NOAA’s “billion dollar” loss time series lists Idalia incorrectly as a $2.5 billion event, which is clearly taken from the initial catastrophe model estimates that have proved to be in error. NOAA’s loss estimate was published just days after Idalia made landfall and has not been updated since. NOAA further provides no sourcing nor no accounting for its methodology. Once again, the “billion dollar” disaster time series shows itself to be an exercise in PR, not science.
Major hurricanes are responsible for >85% of normalized losses.
U.S. hurricane losses have historically made up a majority of annual global catastrophe losses, making the notion of “global” a bit of an misnomer.

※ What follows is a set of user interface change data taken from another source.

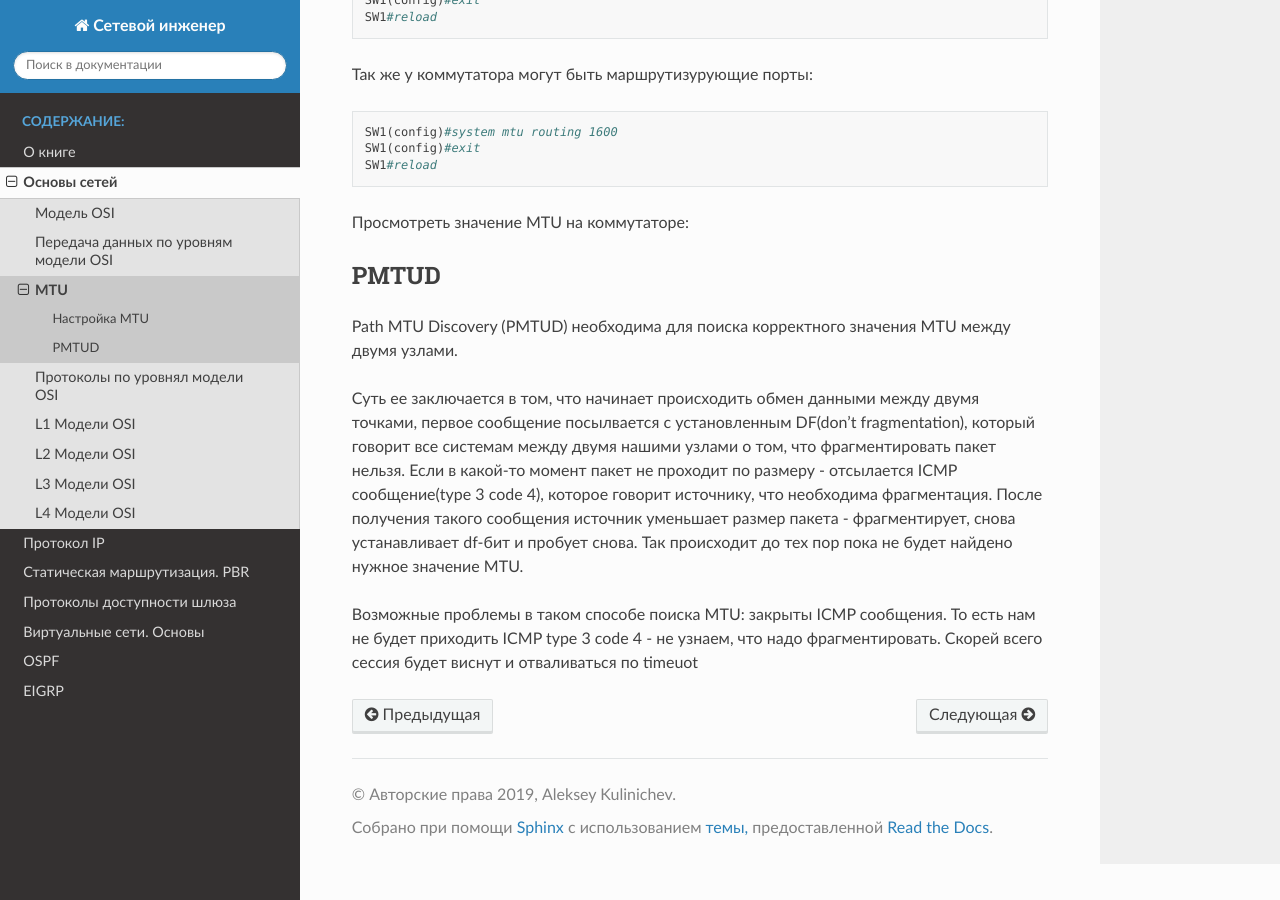
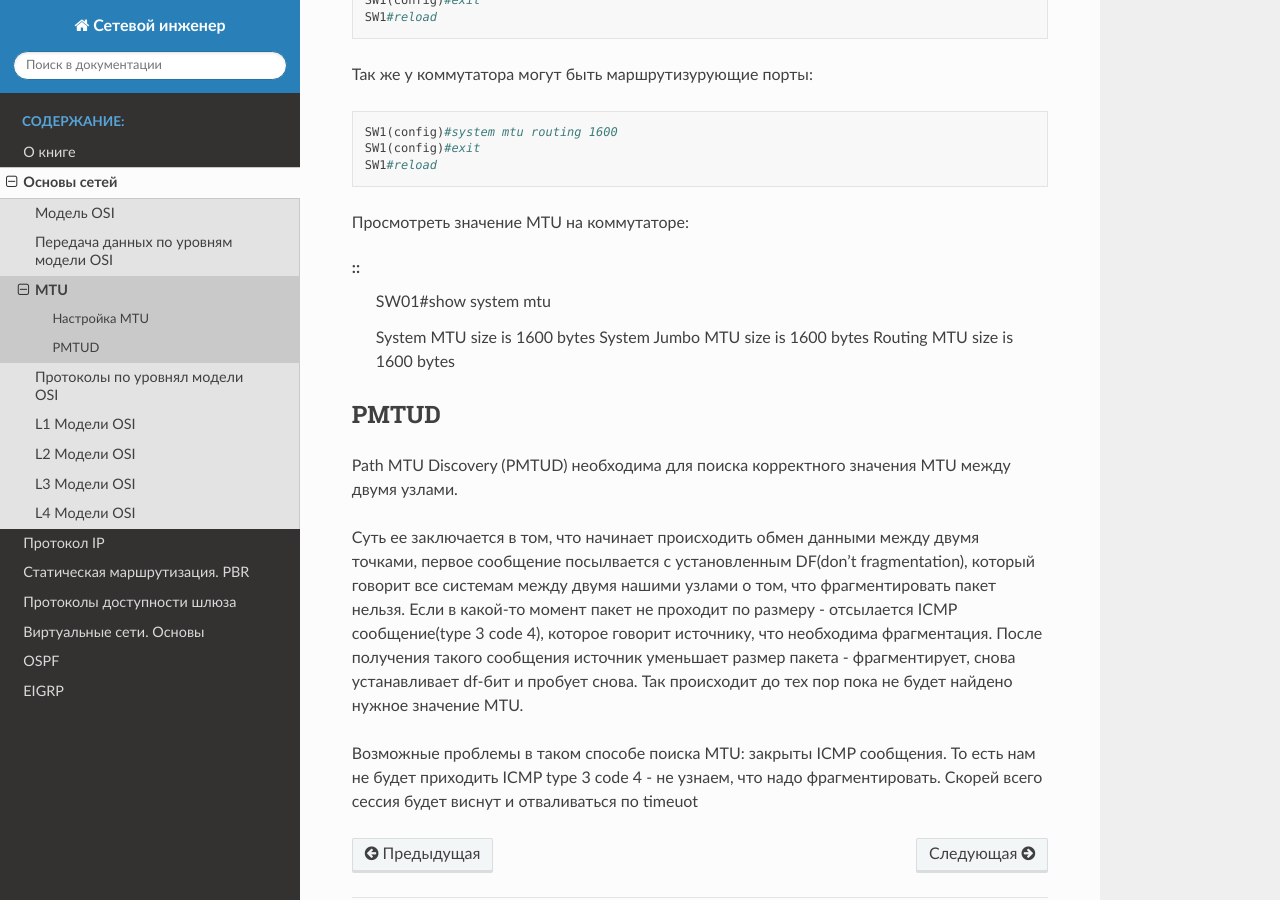
Before and after one commit to Santa42/netadm, a Sphinx documentation site: the page built from docs/source/book/01_intro/mtu.rst, in a window 1280 px wide and 900 px high, scrolled down 2529 px. Built offline with Sphinx 7.4.7 and the Read the Docs theme 2.0.0, drawn with Linux system fonts in a browser that asks for light colours; pages that are not in the unit, such as notebooks, are missing from menus.

Commit message:
add html

```diff
--- a/docs/source/book/01_intro/mtu.rst
+++ b/docs/source/book/01_intro/mtu.rst
@@ -32,7 +32,7 @@
 
 Чтобы настроить значение IP MTU на маршрутизаторе необходимо выполнить следующие действия:
 
-.. code::
+::
 
     R01(config)#interface gigabitEthernet 5/1
     R01(config-if)#mtu 1532
@@ -40,7 +40,7 @@
 
 Проверить настройки MTU на маршрутизаторе:
 
-.. code::
+::
 
     R01#show interfaces gigabitEthernet 5/1
     GigabitEthernet5/1 is up, line protocol is up (connected)
@@ -54,7 +54,7 @@
 
 Чтобы настроить значение MSS на интерфейсе маршрутизатора необходимо выполнить следующие действия. Для транзитного трафика:
 
-.. code::
+::
 
     R01(config)#interface gigabitEthernet 5/1
     R01(config-if)#ip tcp adjust-mss?
@@ -62,14 +62,14 @@
 
 Либо глобальная настройка маршртизатора. Действует только для сессий установленых не посредственно с маршрутизатором:
 
-.. code::
+::
 
     R01(config)#ip tcp mss?
     <0-10000>  MSS
 
 На коммутаторах значение MTU обычно настраивается для всей системы полностью, а не по интерфейсам, так же потребуется перезагрузка. Данная настройка применима для FastEthernet:
 
-.. code::
+::
 
     SW1(config)#system mtu 1600
     SW1(config)#exit
@@ -77,7 +77,7 @@
 
 Для работы на интерфейсах GigabitEthernet и Ten GigabitEthernet:
 
-.. code::
+::
 
     SW1(config)#system mtu jumbo 1600
     SW1(config)#exit
@@ -85,7 +85,7 @@
 
 Так же у коммутатора могут быть маршрутизурующие порты:
 
-.. code::
+::
 
     SW1(config)#system mtu routing 1600
     SW1(config)#exit
@@ -93,7 +93,7 @@
 
 Просмотреть значение MTU на коммутаторе:
 
-.. code::
+::
     SW01#show system mtu
 
     System MTU size is 1600 bytes
```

Of course, the same can be said for the 8 strongest La Niña years as well (ONI <= 1.0)!
Interestingly, the relationship of MH and ACE is pretty much linear, as MH generate the most ACE.